The use of discretionary fund managers (DFMs) or discretionary investment managers continues to be a topical issue for advisers. But the benefits of working with DFMs may not be apparent to some.
Perhaps a clue in the attraction of using a DFM is the trend towards some larger adviser groups acquiring their own discretionary permissions; presumably thus achieving some gain for their clients and the business.
With all the tools and data freely available to anyone who cares to look, it is not hard to find information to assist an adviser in coming up with some sensible asset allocation and portfolio choices. The challenge is in the implementation.
First, there is the discipline of ensuring the process of research, analysis and review remains consistent and robust. It must be timely, not just executed when it can be fitted in, otherwise it could breach internal policy and detract from client service.
Second, there are the changes that need to be made to portfolios, perhaps quarterly or half yearly, to ensure the risk tolerance of client products remains within appropriate parameters.

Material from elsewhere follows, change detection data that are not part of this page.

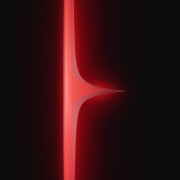
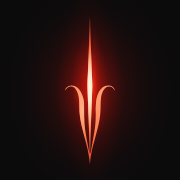
The header's emblem is the club's glowing flower; the closing invitation is one card
- Header and phone menu: the club's glowing flower (its own "Flower Glow" artwork, Flower.astro) stands at the
  bar's left end in place of the name plate, free of any plate, with a soft patch of the page's black behind it so
  it reads over photographs too. The site's icon and touch icon are the same flower. The bar's tightening steps
  begin 110px later now that the wide plate is gone (at least 40px to spare at every width from 900 up).
- "Your table is waiting": one card on the page's column instead of three things apart (the hall edge to edge and
  dimmed, a tag pinned on it over the title, the line and buttons alone in the far third). The words in one stack
  on the left, title at the head, line and buttons at the foot; the hall's picture beside them with clean edges.
  A phone: picture on top, buttons the card's width. Sized by the card's own width, so the title fits in both
  languages at every width.

Claude-Session: https://claude.ai/code/session_01YTme9jowzxyuXX2JxSBXP4

Changed region(s): [[0.25, 0.0, 0.6944, 1.0]]

diff --git a/src/styles/global.css b/src/styles/global.css
@@ -750,63 +750,46 @@ a.row:hover .k { color: #fff; }
 /* The closing invitation is a section like any other: the section's air (--sec-y) above it, and again under its
    buttons before the footer's own surface begins (footers.css), as a band of charcoal has it */
 .ft { padding-top: var(--sec-y); background: var(--black); overflow-x: clip; } /* (the sign's light reaches past its column; it must never widen the page) */
-/* The closing invitation: the hall seen from a guest's seat, edge to edge. When it comes into view the
-   room dims and a warm spotlight opens on one table by the stage, marked "your table"; the words and the
-   two buttons sit in the dark under it. (Footer.astro adds .lit.) */
-@property --spot { syntax: '<percentage>'; inherits: true; initial-value: 0%; }
-@property --dim { syntax: '<number>'; inherits: true; initial-value: 0; }
+/* ---------- The closing invitation (Footer.astro) ----------
+   One card on the page's column, like the site's other cards: a dark plate with large soft corners, and inside it,
+   a little in from its edge, two halves. On the left the words in one stack: the title at the card's head, the
+   line and the two buttons at its foot. On the right the hall from a guest's seat, a picture with clean edges in
+   its own colour; the stage's red reaches a little way onto the plate beside it. Everything is sized by the card's
+   own width (cqw), so the title always fits its half, in Russian and in English, from a tablet to the widest
+   screen. A phone: the picture on top, the words under it, the two buttons the card's width. */
 .ft-cta { padding-bottom: var(--sec-y); }
+.cta-card {
+  --cta-in: clamp(8px, .9vw, 12px);
+  container-type: inline-size;
+  display: grid; grid-template-columns: minmax(0, 45fr) minmax(0, 55fr);
+  padding: var(--cta-in); border-radius: var(--r-5);
+  background:
+    radial-gradient(52% 95% at 100% 62%, rgba(124, 14, 42, .3), rgba(101, 8, 31, 0) 72%),
+    linear-gradient(160deg, #1c1d20 0%, #131416 52%, #0f1011 100%);
+  box-shadow: inset 0 0 0 1px rgba(230, 231, 233, .08), inset 0 1px 0 rgba(255, 255, 255, .07);
+}
+.cta-words { display: grid; align-content: space-between; justify-items: start; gap: clamp(28px, 5cqw, 64px); padding: clamp(18px, 3.4cqw, 46px) clamp(12px, 3.2cqw, 44px) clamp(18px, 3.2cqw, 44px); }
+.cta-card .cta-h { font-size: clamp(34px, 6.6cqw, 90px); }
+.cta-h em { display: block; }
+.cta-act { display: grid; justify-items: start; gap: clamp(16px, 1.9cqw, 26px); }
+.cta-act .lead { max-width: 30ch; text-wrap: pretty; }
+/* (the picture: its corners follow the card's, a card's edge in from it. It is drawn a quarter larger than its
+   frame from its left edge, so the frame holds the table, the champagne and the stage behind them, and leaves
+   out the photograph's right fifth and its top: a sheet of white paper lies on the table there and shone in the
+   picture's corner) */
+.cta-shot.photo { aspect-ratio: auto; min-height: clamp(300px, 37cqw, 520px); border-radius: calc(var(--r-5) - var(--cta-in)); --bg: #0b0b0c; }
+.cta-shot img { object-position: 24% 62%; transform: scale(1.3); transform-origin: 0% 85%; }
 @media (max-width: 899px) {
   .ft-cta { padding-bottom: calc(2 * var(--sec-y)); }
-  /* the two buttons one width, the wider one's */
-  .ft-cta .btns { display: grid; justify-items: stretch; width: max-content; max-width: 100%; }
+  .cta-card { grid-template-columns: minmax(0, 1fr); }
+  .cta-shot.photo { order: -1; min-height: 0; aspect-ratio: 4 / 3; }
+  .cta-shot img { object-position: 30% 60%; transform: scale(1.26); }
+  .cta-words { gap: 22px; padding: 22px 12px 12px; }
+  .cta-card .cta-h { font-size: clamp(34px, 14.4cqw, 76px); }
+  .cta-act { justify-items: stretch; width: 100%; gap: 18px; }
+  /* the two buttons one under the other, the card's width */
+  .cta-act .btns { display: grid; gap: 10px; }
 }
-.invite-room {
-  /* Edge to edge at any width: the height is set outright (an aspect ratio with a max-height would narrow the
-     room on wide screens). The photo is cropped by --ox --oy; the spotlight and the pin follow the champagne
-     bucket of the table in the foreground (--bx --by, its place in invite-table.webp, 16:9) wherever the crop
-     puts it: --iw --ih are the photo's drawn size, as with object-fit: cover. */
-  --ox: .5; --oy: .55; --bx: .3; --by: .68;
-  --iw: max(100cqw, 177.78cqh); --ih: max(56.25cqw, 100cqh);
-  --sx: calc((100cqw - var(--iw)) * var(--ox) + var(--bx) * var(--iw));
-  --sy: calc((100cqh - var(--ih)) * var(--oy) + var(--by) * var(--ih));
-  container-type: size;
-  --room-h: clamp(300px, calc(100svh - 340px), 56.25vw);
-  position: relative; isolation: isolate; overflow: hidden; height: var(--room-h); background: #000;
-  /* the hall's top fades in from black: it starts half that fade higher, so what can be seen of it begins the
-     same air under the section before as any section's first line does */
-  margin: calc(-.06 * var(--room-h)) calc(50% - 50vw) 0;
-  -webkit-mask-image: linear-gradient(180deg, transparent 0%, #000 14%, #000 70%, transparent 100%); mask-image: linear-gradient(180deg, transparent 0%, #000 14%, #000 70%, transparent 100%);
-}
-.invite-room img { position: absolute; inset: 0; width: 100%; height: 100%; object-fit: cover; object-position: calc(var(--ox) * 100%) calc(var(--oy) * 100%); }
-.invite-dim {
-  position: absolute; inset: 0; z-index: 1; pointer-events: none;
-  background:
-    radial-gradient(circle at var(--sx) var(--sy), rgba(255, 200, 150, .3) 0%, rgba(255, 200, 150, 0) calc(var(--spot) * .9)),
-    radial-gradient(circle at var(--sx) var(--sy), rgba(0, 0, 0, 0) 0%, rgba(0, 0, 0, 0) var(--spot), rgba(0, 0, 0, calc(.66 * var(--dim))) calc(var(--spot) + 15%));
-  transition: --spot 1.8s var(--ease-out) .3s, --dim 1.3s ease;
-}
-.invite-room.lit { --spot: 8%; --dim: 1; }
-.invite-pin { position: absolute; z-index: 2; left: var(--sx); top: var(--sy); display: flex; align-items: center; gap: 12px; translate: -7px -50%; opacity: 0; transition: opacity .7s ease 1.3s; }
-.invite-room.lit .invite-pin { opacity: 1; }
-/* (the mark beside the words: a short upright line of the red light. It was a glowing dot with a pulsing ring,
-   which looked like something to press) */
-.invite-pin i { position: relative; flex: none; width: 1.5px; height: 22px; margin: 0 6px; background: linear-gradient(180deg, transparent, var(--light) 22%, #ffd9dd 50%, var(--light) 78%, transparent); filter: drop-shadow(0 0 5px rgba(255, 43, 61, .8)); }
-.invite-pin b { padding: 9px 16px; border-radius: var(--pill); font: 600 15px/1 var(--sans); color: #fff; white-space: nowrap; background: rgba(12, 12, 14, .55); -webkit-backdrop-filter: blur(10px); backdrop-filter: blur(10px); border: 1px solid rgba(255, 255, 255, .2); }
-/* (two columns on the posters' own grid: the words and the buttons start where the third poster starts, the
-   page's two-thirds line) */
-.ft-cta-in { --g: clamp(16px, 2vw, 28px); position: relative; z-index: 1; display: grid; grid-template-columns: calc((100% - 2 * var(--g)) * 2 / 3 + var(--g)) minmax(0, 1fr); align-items: end; gap: 22px var(--g); margin-top: calc(-1 * clamp(20px, 3vw, 56px)); }
-.ft-cta-in .ft-cta-h { font-size: clamp(52px, 6.2vw, 100px); text-wrap: balance; }
-/* the line and the two buttons, level with the title's foot */
-.ft-cta-side { display: grid; justify-items: start; gap: 18px; padding-bottom: .5em; }
-.ft-cta-side .lead { max-width: 34ch; text-wrap: pretty; }
-@media (max-width: 899px) {
-  .invite-room { --ox: .3; --oy: .5; --room-h: 75vw; height: auto; aspect-ratio: 4 / 3; } /* (edge to edge, so 4:3 is 75vw tall) */
-  .invite-pin b { font-size: 14px; padding: 8px 13px; }
-  .ft-cta-in { grid-template-columns: 1fr; gap: 16px; margin-top: -8px; }
-  .ft-cta-side { padding-bottom: 0; }
-}
-@media (prefers-reduced-motion: reduce) { .invite-dim, .invite-pin { transition: none; } }
 .ft-cols { display: grid; grid-template-columns: repeat(4, minmax(0, 1fr)); gap: 36px var(--gap); padding: 32px 0 clamp(40px, 4.5vw, 64px); border-top: 1px solid var(--rule); }
 .ft.no-cta { padding-top: 0; } /* (the page's last section has its air under it; then the footer's surface) */
 .ft.no-cta .ft-cols { padding-top: 0; border-top: 0; }

diff --git a/src/styles/nav.css b/src/styles/nav.css
@@ -56,15 +56,27 @@
 }
 .hdr-in > * { pointer-events: auto; }
 
-/* the name: the club's logo, its sign breaking through the plate's edge (Logo.astro, sign="short") */
-.hdr-name { justify-self: start; flex: none; display: grid; place-items: center; height: 46px; padding: 0 18px; border-radius: var(--pill); transition: background-color .3s ease; }
-@media (hover: hover) { .hdr-name:hover { background-color: rgba(44, 45, 48, .66); } }
+/* the club's emblem, its glowing flower (Flower.astro): the way home. It stands free, as the club's own picture
+   of it does, with no plate and no rim: on the site's dark pages it is the lily and its glow, nothing else. Behind
+   it lies a soft patch of the page's own black with no edge to it (::before), unseen on black, so that over a
+   photograph the lily still stands on dark. (Until 2026-11-20 this was a glass plate with the name, HOTLAND with
+   its sign; the club asked for the flower here. The name with its sign is the door's, the footer card's, the
+   member cards'.) */
+.hdr-name { position: relative; isolation: isolate; justify-self: start; flex: none; display: grid; place-items: center; width: 48px; height: 64px; }
+.hdr-name::before {
+  content: ''; position: absolute; z-index: -1; inset: -10px -22px; border-radius: 50%; pointer-events: none;
+  background: radial-gradient(closest-side, rgba(9, 9, 10, .92) 0%, rgba(9, 9, 10, .86) 40%, rgba(9, 9, 10, .52) 70%, rgba(9, 9, 10, 0) 100%);
+}
+/* (the flower: its box is the lily's own, a third as wide as it is tall; the glow is drawn outside it) */
+.flower { display: block; width: auto; height: 60px; aspect-ratio: 48.03 / 141.04; overflow: visible; }
+.hdr-name .flower { transition: filter .35s ease; }
+@media (hover: hover) { .hdr-name:hover .flower { filter: brightness(1.18); } }
+.hdr-name:active .flower { scale: .96; }
 /* the club's logo (Logo.astro): its box is the capitals' box (thin capitals set very wide: 16 times as wide as
    they are tall), and the glowing sign is drawn outside it. --logo-ink: the letters in another tone than the
    club's own pale grey, where the ground asks for it (the logo for dark ground only) */
 .logo { display: block; width: auto; height: 12px; aspect-ratio: 756.7 / 47.4; overflow: visible; }
 .logo-light .logo-letters > * { fill: var(--logo-ink, #b0b1b3); }
-.hdr-name .logo { height: 12px; filter: drop-shadow(0 1px 2px rgba(0, 0, 0, .7)); }
 
 /* the sections: a floating glass capsule; the current page is a light pill */
 .hdr-nav { position: relative; display: flex; align-items: center; gap: 2px; padding: 4px; border-radius: var(--pill); }
@@ -121,40 +133,31 @@
 .hdr-menu.is-close i::after { translate: 0 -3.2px; rotate: -45deg; }
 .hdr-menu:active { scale: .96; }
 
-/* narrower desktops: the capsule tightens so everything stays on one line */
-/* (and the club's logo, 15 times as wide as it is tall, is set a step smaller in its plate: at 12px it is 184px wide,
-   and from 1100 down the three plates no longer fitted the bar) */
-@media (max-width: 1239px) { .hdr-nav a { padding: 0 13px; } .hdr-name .logo { height: 10px; } }
-@media (min-width: 900px) and (max-width: 1151px) { .hdr-name { padding: 0 12px; } .hdr-name .logo { height: 9px; } }
-/* (each step begins a little before the bar runs out: the Russian bar, the longer of the two, has at least 10px to
-   spare at every width from 900 up; measured by sweeping the window's width, 2026-11-20) */
-@media (max-width: 1129px) {
+/* narrower desktops: the capsule tightens so everything stays on one line. (With the flower in place of the name
+   plate, which was four times as wide, each step now begins 110px later than it did and the last one is only for
+   a tablet on its side; the Russian bar, the longer of the two, has at least 40px to spare at every width from
+   900 up, swept in 4px steps, 2026-11-20.) */
+@media (max-width: 1129px) { .hdr-nav a { padding: 0 13px; } }
+@media (max-width: 1059px) {
   .hdr-in { column-gap: 10px; }
   .hdr-nav a { padding: 0 11px; font-size: 11.5px; }
   .hdr-r { gap: 8px; }
   .seg a { min-width: 36px; padding: 0 8px; font-size: 11.5px; }
   .hdr-book { padding: 0 16px; font-size: 12px; }
 }
-@media (max-width: 1059px) {
+@media (min-width: 900px) and (max-width: 959px) {
   .hdr-in { column-gap: 6px; }
   .hdr-nav { gap: 0; }
   .hdr-nav a { padding: 0 8px; font-size: 11px; letter-spacing: .1em; }
-}
-/* the narrowest desktop (a tablet on its side): every plate a step tighter, so none touches its neighbour */
-@media (min-width: 900px) and (max-width: 959px) {
-  .hdr-name { padding: 0 10px; }
-  .hdr-name .logo { height: 8.2px; }
-  .hdr-nav a { padding: 0 6px; }
-  .seg a { min-width: 32px; padding: 0 6px; }
-  .hdr-book { padding: 0 12px; }
 }
 
 @media (max-width: 899px) {
   .hdr-in { display: flex; justify-content: space-between; column-gap: 12px; }
   .hdr-nav, .hdr-lang, .hdr-book { display: none; }
   .hdr-menu { display: inline-flex; }
-  .hdr-name { height: 44px; padding: 0 14px; }
-  .hdr-name .logo { height: 9.5px; }
+  .hdr-name { width: 44px; height: 52px; }
+  .hdr-name::before { inset: -8px -18px; }
+  .hdr-name .flower { height: 48px; }
   /* phones: a shorter, denser fade that ends just past the header, over the top padding of the menu page's pinned tabs */
   .hdr::before {
     inset: 0 0 -10px;
@@ -186,8 +189,6 @@
 /* the narrowest phones (under 360px): the club's wide logo a step smaller in its plate, here and in the bar, so the
    sheet's cross is on the screen and the bar keeps its right margin (at 320px the cross was cut off) */
 @media (max-width: 359px) {
-  .hdr-name { padding: 0 11px; }
-  .hdr-name .logo { height: 8px; }
   .mnav-top, .mnav-top-r { gap: 6px; }
   .mnav-top .seg a { min-width: 40px; }
 }

diff --git a/README.md b/README.md
@@ -145,14 +145,15 @@ After the club's brand board (November 2026): a dark concrete wall, the name in 
 - **No overline text:** no small caps labels above headings, no breadcrumbs, no rules over titles. A section starts with its heading.
 - **Photography:** shown big, in its own colour, with clean edges (no feathered masks that turn a picture into a soft blob) and the cards' rounded corners where a picture stands as a card, with a hairline rim where pictures stand side by side; a full-bleed band may still fade into the page at its foot. Text never sits on a photo.
 - **Artists' stage** (`ModelsStage.astro`, `styles/spotlight.css`): crisp portraits in a row, the middle one lit, the rest dimmed by brightness only (no blur, no spotlight cone); the name under the light carries the red line.
-- **The club's logo** (2026-11-20, from the files the club sent: logo for dark and for light ground, sign, flower; the brand book is still to come). It is set as the club drew it, glow and all: `Logo.astro` puts the club's own shapes and gradients into the page (`src/data/art.ts`, written from the club's SVG files by `tools/logo/art.py`; the files themselves are not in the repository). Where it stands: the 18+ door (whole, see above), the header's plate and the phone menu's (the sign breaks through the plate's edge), the member cards (whole; the steel card carries the version for light ground, the black and bordeaux ones the version for dark ground), the footer's card and the booking page's card (the sign kept close to the name), the goodbye page (whole, burning low; it comes up while the way back is under the pointer), the site's icon and the share previews. The phone's home header and the door's letters are the same capitals as outlines (`data/wordmark.ts`, `LOGO`, read out of the club's SVG by `tools/logo/conv.py`), so each letter can light on its own.
+- **The club's logo** (2026-11-20, from the files the club sent: logo for dark and for light ground, sign, flower; the brand book is still to come). It is set as the club drew it, glow and all: `Logo.astro` puts the club's own shapes and gradients into the page (`src/data/art.ts`, written from the club's SVG files by `tools/logo/art.py`; the files themselves are not in the repository). Where it stands: the 18+ door (whole, see above), the member cards (whole; the steel card carries the version for light ground, the black and bordeaux ones the version for dark ground), the footer's card and the booking page's card (the sign kept close to the name), the goodbye page (whole, burning low; it comes up while the way back is under the pointer) and the share previews. The phone's home header and the door's letters are the same capitals as outlines (`data/wordmark.ts`, `LOGO`, read out of the club's SVG by `tools/logo/conv.py`), so each letter can light on its own.
   - Two things in the club's logo file for dark ground (`01_Logo Light.svg`) are put right by `art.py`, both checked against the club's own PNG: the file was exported with one decimal place, which put a hard step across the needle and lost the white-hot middle of the reflection at the L's foot. The sign is therefore taken from the club's `Sign Glow.svg` (the same sign, written finer) and the reflection's stop is set back. The top of `art.py` has the details.
   - The home header's giant word is still our own lettering, not the logo. If the brand book does not allow a second lettering of the name, that word is the place to change.
-- **The sign where room is short** (`Logo.astro`, `sign`): `full` is the whole needle, five capitals above the name and five below (the door, the member cards, the goodbye page). `short` is whole for two capitals each way and gone by three: in the header's plate it breaks through the plate's edge and dies away just outside it. `tight` stays within about a capital of the name, where a line is set close under it (the footer's card, the booking page's card). The fades are two masks in `Base.astro` (`#hl-short`, `#hl-tight`).
-- **The logo is 16 times as wide as it is tall**, so the header's plate sets it in steps: 12px tall from 1240px up, 10px to 1152, 9px to 960, 8.2px to 900, 9.5px on phones. The bar's other tightening steps (`nav.css`) begin a little before the bar runs out: the Russian bar, the longer of the two, has at least 10px to spare at every width from 900 up (swept in 2px steps).
-- **Favicon and touch icon:** the club's glowing sign on black, seen close (whole it is a hair in a square): the needle through the square's height and the spur, the L's foot, a third of the square wide. `tools/icon/icon.mjs` writes `public/favicon.svg` from `src/data/art.ts` and rasterises `apple-touch-icon.png` from it. **The flower** is used once: tall and faint on the door's wall, at its left edge, as the club's own sheet sets it.
+- **The sign where room is short** (`Logo.astro`, `sign`): `full` is the whole needle, five capitals above the name and five below (the door, the member cards, the goodbye page). `tight` stays within about a capital of the name, where a line is set close under it (the footer's card, the booking page's card). `short` is whole for two capitals each way and gone by three, for the name in a plate, where it breaks through the plate's edge; no page sets it at present (the header's plate carried it until the flower took its place). The fades are two masks in `Base.astro` (`#hl-short`, `#hl-tight`).
+- **The header's emblem is the club's glowing flower** (2026-11-20, the club's wish; `Flower.astro`, the club's own "Flower Glow" artwork from `data/art.ts`): the lily and its glow at the bar's left end and in the phone menu, the way home. It stands free, with no plate and no rim, as the club's picture of it does; a soft patch of the page's black lies behind it, unseen on black, so that over a photograph it still stands on dark. It is 60px tall in the bar (48px on a phone). With the wide name plate gone the bar's tightening steps (`nav.css`) begin 110px later: the Russian bar, the longer of the two, has at least 40px to spare at every width from 900 up (swept in 4px steps).
+- **Favicon and touch icon:** the same flower on black, so the tab and the page carry one mark. `tools/icon/icon.mjs` writes `public/favicon.svg` from `src/data/art.ts` and rasterises `apple-touch-icon.png` from it. The flower also stands tall and faint on the door's wall, at its left edge, as the club's own sheet sets it.
+- **The closing invitation** ("Your table is waiting", `Footer.astro`, at the foot of every page that does not end in its own form): one card on the page's column. Its words stand in one stack on the left, the title at the card's head, the line and the two buttons at its foot; beside them the hall from a guest's seat as a picture with clean edges, set a card's edge in from the card. A phone: the picture on top, the two buttons the card's width. Everything in it is sized by the card's own width, so the title fits its half in both languages at every width. (It was the hall edge to edge and dimmed, a "your table" tag pinned on it just over the title, and the line and the buttons alone in the far third of the page.)
 - **A phone's home header has no buttons of its own** (2026-11-20): a "Book" is always on a phone's screen already, the dock under the thumb (under 900px wide) or the bar's own button on a phone held sideways, and with the header's "Book a table" there were two on one screen. So under 900px wide, and on any screen held sideways and 500px tall or less, the header is the name, the film and one line of words. On an upright phone the gap with the film runs 70px further down for it; where the big word stands on one line, the word is placed lower, with the free room split two to one again. The dock's "Book" is always the burgundy button (it used to go quiet while the header's was on screen). From 900px up the header keeps its two buttons.
-- **Building blocks:** `Header`, `Logo`, `PageTitle`, `PosterCard`, `MemberCards`, `Photo`, `AgeGate`.
+- **Building blocks:** `Header`, `Logo`, `Flower`, `PageTitle`, `PosterCard`, `MemberCards`, `Photo`, `AgeGate`.
 
 Media from earlier design rounds is kept in `_unused/` (ignored by git, not published).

This is where the crux of advisory administration can become a real headache for the firm. Other than reverting to original allocation, client permission needs to be sought to make portfolio changes.

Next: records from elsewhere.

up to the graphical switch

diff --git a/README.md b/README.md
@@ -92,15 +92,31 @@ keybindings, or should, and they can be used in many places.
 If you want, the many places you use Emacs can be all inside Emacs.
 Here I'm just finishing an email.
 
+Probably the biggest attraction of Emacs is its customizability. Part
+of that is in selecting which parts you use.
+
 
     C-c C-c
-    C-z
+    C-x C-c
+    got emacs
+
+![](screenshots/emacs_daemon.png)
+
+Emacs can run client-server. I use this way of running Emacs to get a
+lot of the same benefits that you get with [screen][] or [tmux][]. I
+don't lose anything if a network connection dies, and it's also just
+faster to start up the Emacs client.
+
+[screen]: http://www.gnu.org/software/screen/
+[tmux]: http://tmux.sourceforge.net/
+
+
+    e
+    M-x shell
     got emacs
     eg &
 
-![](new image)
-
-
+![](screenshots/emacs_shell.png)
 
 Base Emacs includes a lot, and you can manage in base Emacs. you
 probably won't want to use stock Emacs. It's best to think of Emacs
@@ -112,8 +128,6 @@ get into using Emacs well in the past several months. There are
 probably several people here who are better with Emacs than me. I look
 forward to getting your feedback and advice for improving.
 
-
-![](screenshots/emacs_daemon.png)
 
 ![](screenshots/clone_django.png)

Even the most efficient of administrators cannot hope to predict when several hundred clients will respond – even if 90 per cent do so, what about the remaining 10 per cent?
For the 90 per cent that do respond, the adviser needs to decide whether to wait until they have all responded before implementing changes so that they are all treated the same, and whether this would be fair to the ones that responded quickly.
If the adviser delays they might have missed the investment opportunity that was driving the decision to make changes in the first place.
The 10 per cent that don’t respond now have portfolios that are drifting from the adviser recommendation. This might not be a disaster in the short term, but over time it can lead to significant risk issues.
If you think about lower-risk clients who have a lot of fixed interest, imagine a scenario where prices fall quickly with central banks spooking the market and inflation climbing rapidly. A significant drop in value for these clients is the opposite of the low volatility targeted by their risk profile.
In these scenarios, the adviser is taking responsibility for the investment decisions and will therefore be held accountable by the client. This makes sense for those advisers that want to be ‘investment advisers’. But many wish to focus on the strategic planning with clients and hold an investment manager accountable, as well as freeing up key resources for other revenue-generating activities.
It is not surprising then that advisers who really enjoy the planning would rather leave things they can’t control – investment markets – to someone else they can hold accountable.